◆ What to do: An exact copy of all entries is the expected answer.

◆ Listed entries:
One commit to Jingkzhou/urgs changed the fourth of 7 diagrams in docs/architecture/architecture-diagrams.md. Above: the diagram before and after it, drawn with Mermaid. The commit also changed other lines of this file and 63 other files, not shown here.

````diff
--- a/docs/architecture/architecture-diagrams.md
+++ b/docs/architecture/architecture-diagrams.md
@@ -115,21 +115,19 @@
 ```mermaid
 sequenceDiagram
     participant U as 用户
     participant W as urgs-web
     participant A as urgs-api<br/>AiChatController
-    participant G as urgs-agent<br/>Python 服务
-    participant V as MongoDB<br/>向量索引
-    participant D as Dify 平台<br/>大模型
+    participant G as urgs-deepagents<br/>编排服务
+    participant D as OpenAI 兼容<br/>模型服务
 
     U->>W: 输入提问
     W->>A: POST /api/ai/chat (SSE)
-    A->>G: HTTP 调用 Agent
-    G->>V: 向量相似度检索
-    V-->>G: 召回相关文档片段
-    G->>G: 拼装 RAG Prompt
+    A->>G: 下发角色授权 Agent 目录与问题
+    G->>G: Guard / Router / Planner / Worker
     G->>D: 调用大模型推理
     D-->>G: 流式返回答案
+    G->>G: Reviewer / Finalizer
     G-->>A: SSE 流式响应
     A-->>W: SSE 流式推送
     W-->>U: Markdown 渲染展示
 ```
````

◆ Response to this task:
One commit to Jingkzhou/urgs changed the fourth of 7 diagrams in docs/architecture/architecture-diagrams.md. Above: the diagram before and after it, drawn with Mermaid. The commit also changed other lines of this file and 63 other files, not shown here.

````diff
--- a/docs/architecture/architecture-diagrams.md
+++ b/docs/architecture/architecture-diagrams.md
@@ -115,21 +115,19 @@
 ```mermaid
 sequenceDiagram
     participant U as 用户
     participant W as urgs-web
     participant A as urgs-api<br/>AiChatController
-    participant G as urgs-agent<br/>Python 服务
-    participant V as MongoDB<br/>向量索引
-    participant D as Dify 平台<br/>大模型
+    participant G as urgs-deepagents<br/>编排服务
+    participant D as OpenAI 兼容<br/>模型服务
 
     U->>W: 输入提问
     W->>A: POST /api/ai/chat (SSE)
-    A->>G: HTTP 调用 Agent
-    G->>V: 向量相似度检索
-    V-->>G: 召回相关文档片段
-    G->>G: 拼装 RAG Prompt
+    A->>G: 下发角色授权 Agent 目录与问题
+    G->>G: Guard / Router / Planner / Worker
     G->>D: 调用大模型推理
     D-->>G: 流式返回答案
+    G->>G: Reviewer / Finalizer
     G-->>A: SSE 流式响应
     A-->>W: SSE 流式推送
     W-->>U: Markdown 渲染展示
 ```
````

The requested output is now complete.